◆ WORK ITEM ◆
The records sit below. Return every line in them that holds the word "personenbezogenen".

Web page revision data
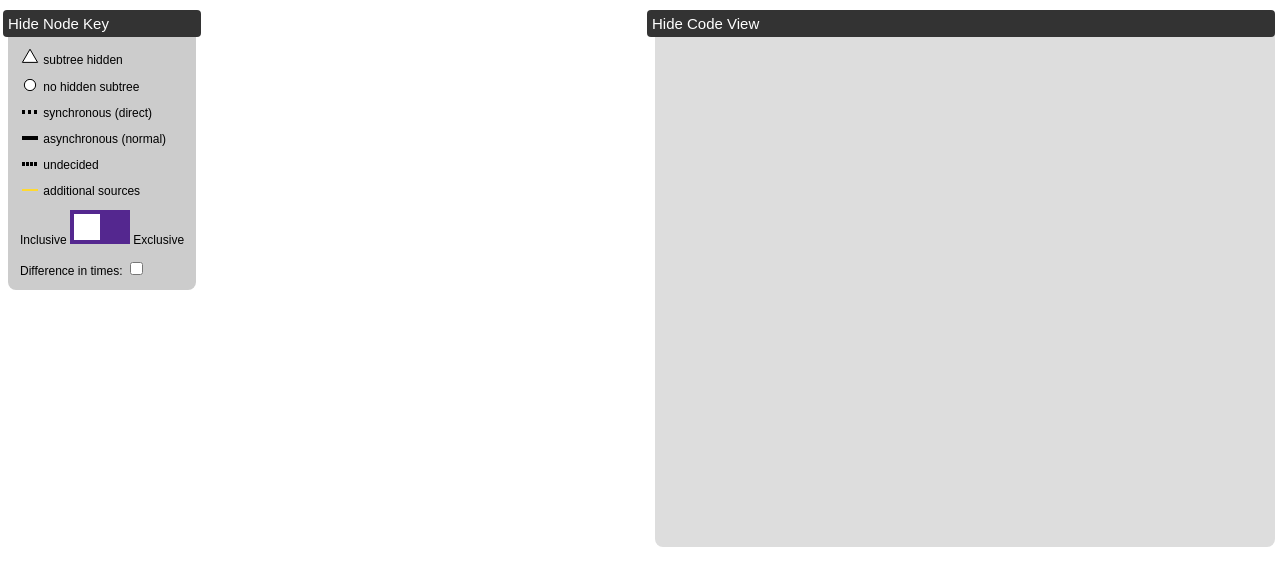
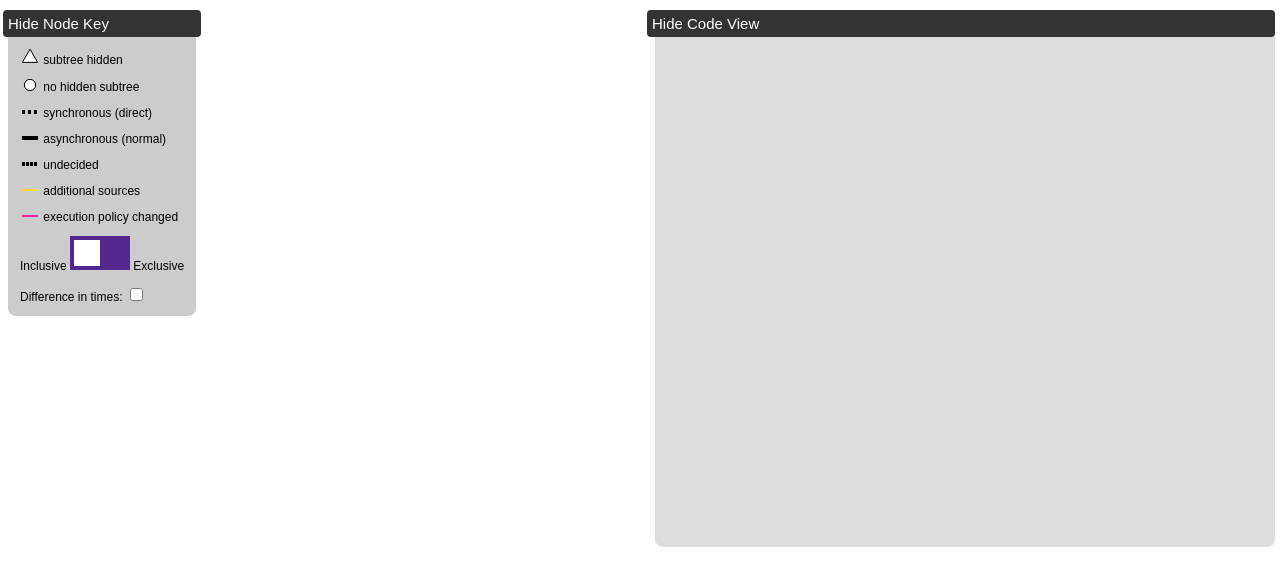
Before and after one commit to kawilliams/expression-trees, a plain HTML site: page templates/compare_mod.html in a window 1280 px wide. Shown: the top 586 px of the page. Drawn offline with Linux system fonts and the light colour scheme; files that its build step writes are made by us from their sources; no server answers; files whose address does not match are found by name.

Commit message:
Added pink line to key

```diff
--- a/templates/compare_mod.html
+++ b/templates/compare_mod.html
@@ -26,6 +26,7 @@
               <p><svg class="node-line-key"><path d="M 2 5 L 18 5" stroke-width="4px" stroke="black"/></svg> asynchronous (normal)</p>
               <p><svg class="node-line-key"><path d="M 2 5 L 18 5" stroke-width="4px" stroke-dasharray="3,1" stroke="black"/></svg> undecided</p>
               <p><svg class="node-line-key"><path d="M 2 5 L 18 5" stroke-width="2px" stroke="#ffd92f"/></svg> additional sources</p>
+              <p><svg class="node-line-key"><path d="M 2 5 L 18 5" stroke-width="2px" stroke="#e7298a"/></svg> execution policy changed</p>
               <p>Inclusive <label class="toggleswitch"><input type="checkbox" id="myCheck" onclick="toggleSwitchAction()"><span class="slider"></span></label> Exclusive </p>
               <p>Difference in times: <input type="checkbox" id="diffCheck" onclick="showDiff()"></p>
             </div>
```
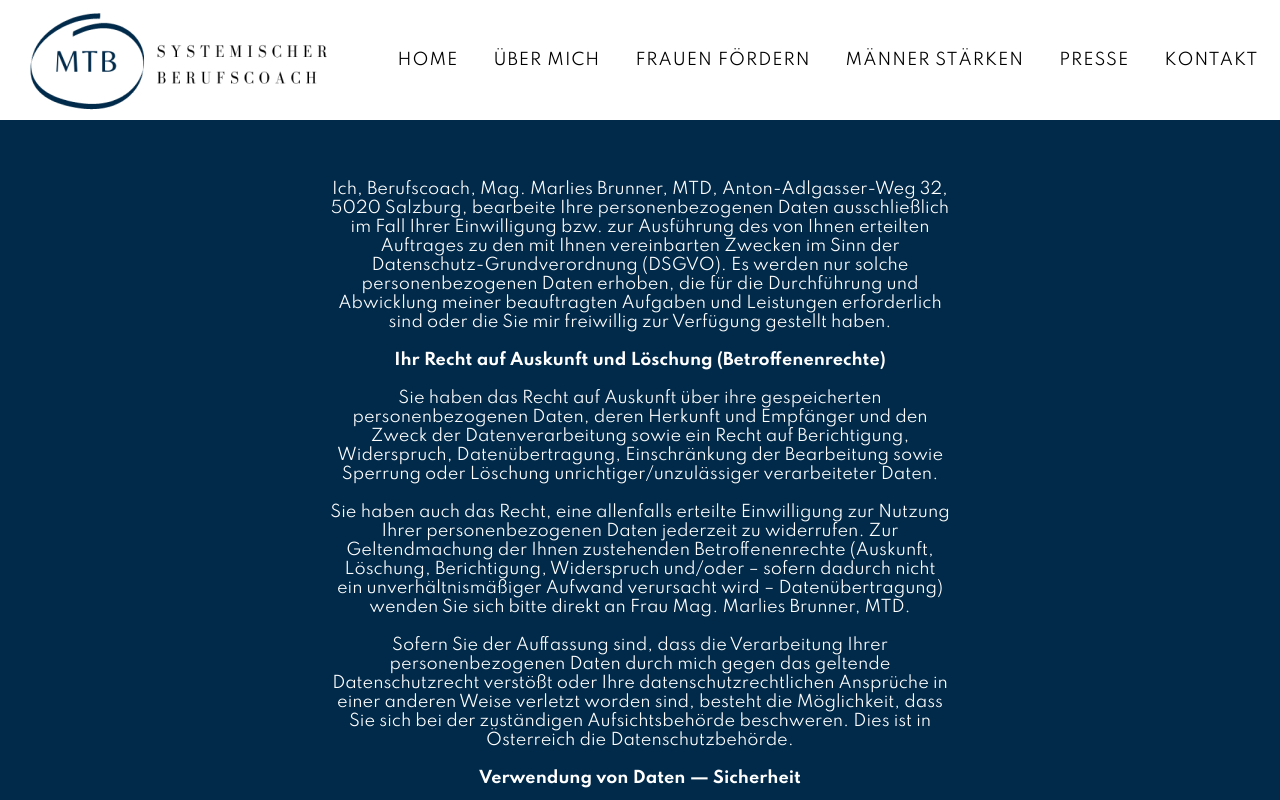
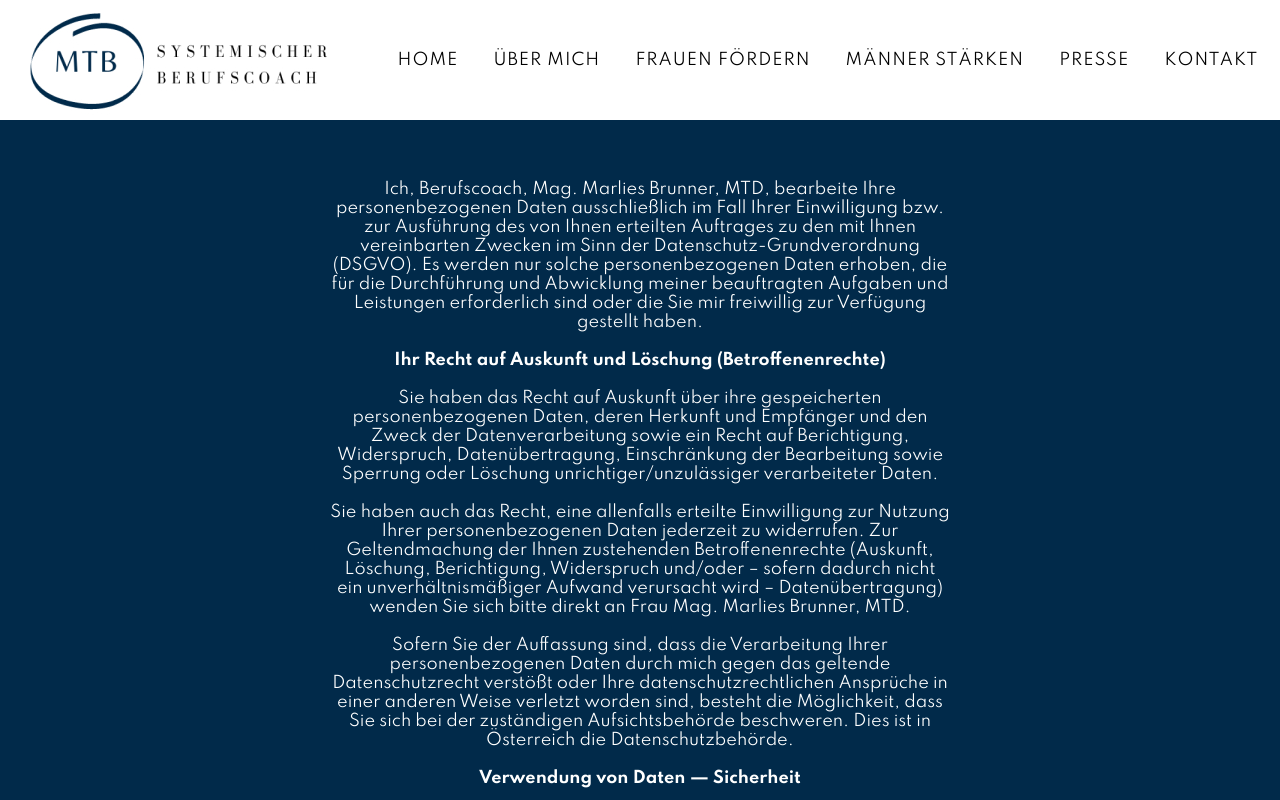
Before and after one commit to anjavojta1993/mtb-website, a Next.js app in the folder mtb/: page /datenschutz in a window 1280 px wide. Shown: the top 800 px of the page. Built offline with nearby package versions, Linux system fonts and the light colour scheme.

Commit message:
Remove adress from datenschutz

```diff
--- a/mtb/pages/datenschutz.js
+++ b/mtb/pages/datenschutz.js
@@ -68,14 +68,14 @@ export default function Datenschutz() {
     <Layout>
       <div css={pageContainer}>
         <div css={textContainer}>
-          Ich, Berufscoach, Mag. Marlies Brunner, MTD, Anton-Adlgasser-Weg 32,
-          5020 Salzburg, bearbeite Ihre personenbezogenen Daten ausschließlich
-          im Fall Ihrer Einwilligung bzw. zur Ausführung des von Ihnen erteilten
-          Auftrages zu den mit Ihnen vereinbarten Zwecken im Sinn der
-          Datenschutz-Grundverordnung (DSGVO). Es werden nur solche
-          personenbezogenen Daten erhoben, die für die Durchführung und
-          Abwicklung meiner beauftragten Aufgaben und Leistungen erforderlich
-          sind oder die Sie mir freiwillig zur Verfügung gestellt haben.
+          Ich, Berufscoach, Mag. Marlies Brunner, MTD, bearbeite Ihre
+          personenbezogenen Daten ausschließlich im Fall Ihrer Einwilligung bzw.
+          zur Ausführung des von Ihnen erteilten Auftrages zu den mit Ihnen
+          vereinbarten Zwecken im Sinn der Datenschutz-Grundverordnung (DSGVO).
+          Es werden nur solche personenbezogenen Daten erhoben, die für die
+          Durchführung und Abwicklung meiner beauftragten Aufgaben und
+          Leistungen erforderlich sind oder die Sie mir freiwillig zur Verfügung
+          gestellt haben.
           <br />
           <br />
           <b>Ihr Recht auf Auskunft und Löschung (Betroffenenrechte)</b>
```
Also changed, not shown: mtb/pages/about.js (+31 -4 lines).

--

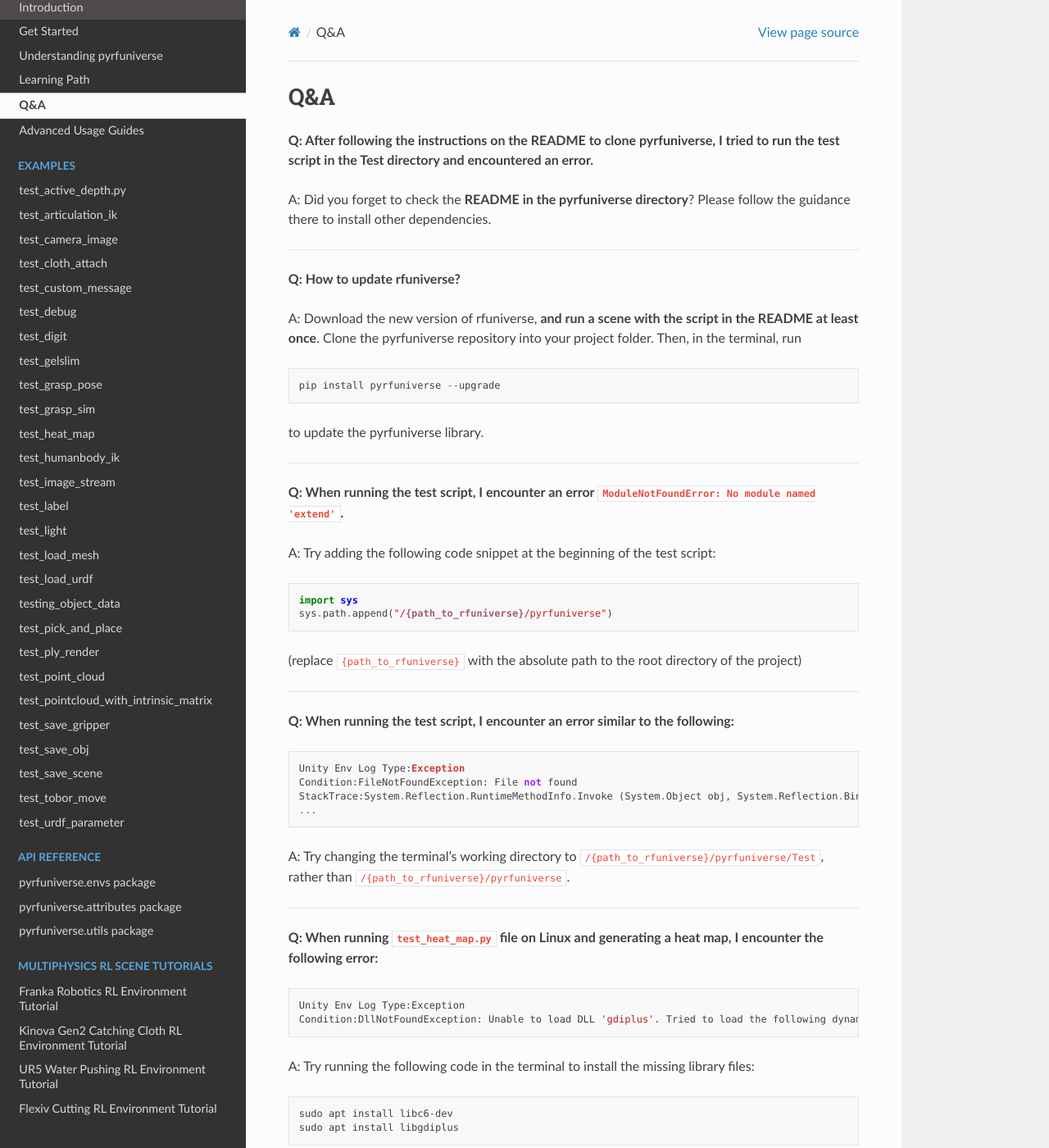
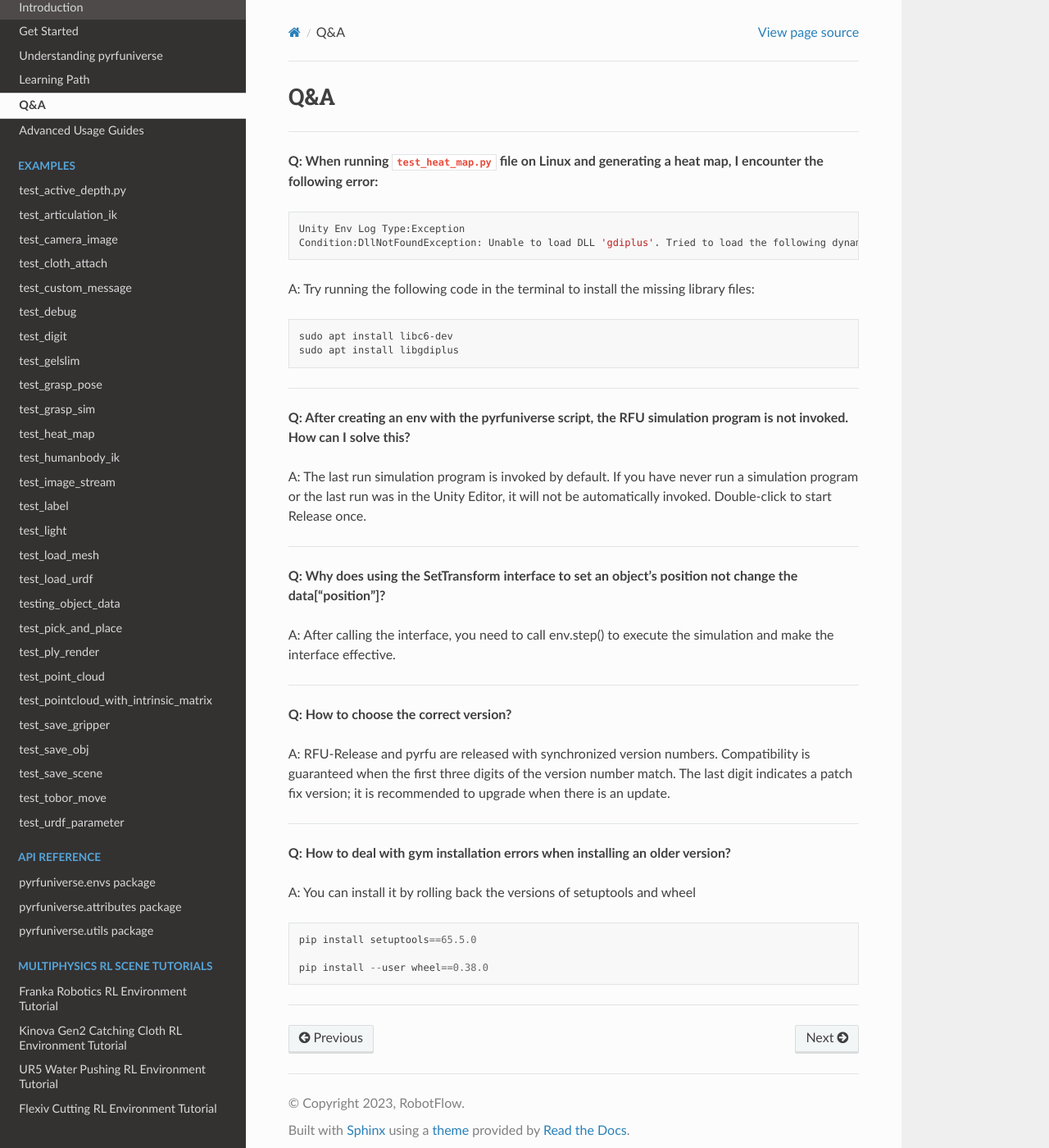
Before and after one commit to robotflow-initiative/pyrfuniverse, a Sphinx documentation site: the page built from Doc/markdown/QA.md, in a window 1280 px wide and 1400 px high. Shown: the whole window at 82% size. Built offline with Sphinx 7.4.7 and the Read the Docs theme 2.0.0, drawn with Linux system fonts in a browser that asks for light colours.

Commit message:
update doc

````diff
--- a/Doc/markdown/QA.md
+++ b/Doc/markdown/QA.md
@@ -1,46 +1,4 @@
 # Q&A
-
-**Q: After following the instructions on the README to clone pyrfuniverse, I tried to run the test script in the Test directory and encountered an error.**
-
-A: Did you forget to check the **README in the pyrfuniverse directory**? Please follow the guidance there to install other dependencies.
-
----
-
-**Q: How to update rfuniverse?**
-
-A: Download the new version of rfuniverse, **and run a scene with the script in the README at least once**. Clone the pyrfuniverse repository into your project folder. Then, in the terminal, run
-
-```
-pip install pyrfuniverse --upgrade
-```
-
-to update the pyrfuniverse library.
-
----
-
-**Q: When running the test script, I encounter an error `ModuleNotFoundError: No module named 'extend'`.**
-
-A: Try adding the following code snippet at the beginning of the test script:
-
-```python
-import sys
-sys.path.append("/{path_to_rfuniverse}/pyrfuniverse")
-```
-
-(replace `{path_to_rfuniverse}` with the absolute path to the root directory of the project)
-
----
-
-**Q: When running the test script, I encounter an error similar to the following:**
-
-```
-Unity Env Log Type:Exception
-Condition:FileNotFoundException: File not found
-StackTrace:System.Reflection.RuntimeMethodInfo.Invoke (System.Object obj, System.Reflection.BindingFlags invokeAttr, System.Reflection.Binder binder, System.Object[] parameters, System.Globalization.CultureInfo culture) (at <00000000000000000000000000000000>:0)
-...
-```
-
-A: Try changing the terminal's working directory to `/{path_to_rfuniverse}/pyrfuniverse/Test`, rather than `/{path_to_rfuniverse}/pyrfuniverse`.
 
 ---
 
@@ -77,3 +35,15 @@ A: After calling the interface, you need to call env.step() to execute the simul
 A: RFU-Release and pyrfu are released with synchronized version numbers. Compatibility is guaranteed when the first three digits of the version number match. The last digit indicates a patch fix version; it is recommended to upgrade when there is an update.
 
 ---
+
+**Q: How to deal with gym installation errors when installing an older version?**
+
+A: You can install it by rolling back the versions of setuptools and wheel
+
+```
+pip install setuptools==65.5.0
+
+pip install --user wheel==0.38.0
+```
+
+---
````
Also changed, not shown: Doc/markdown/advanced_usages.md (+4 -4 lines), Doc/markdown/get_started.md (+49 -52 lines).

◆ TASK RESULT ◆
-          5020 Salzburg, bearbeite Ihre personenbezogenen Daten ausschließlich
-          personenbezogenen Daten erhoben, die für die Durchführung und
+          personenbezogenen Daten ausschließlich im Fall Ihrer Einwilligung bzw.
+          Es werden nur solche personenbezogenen Daten erhoben, die für die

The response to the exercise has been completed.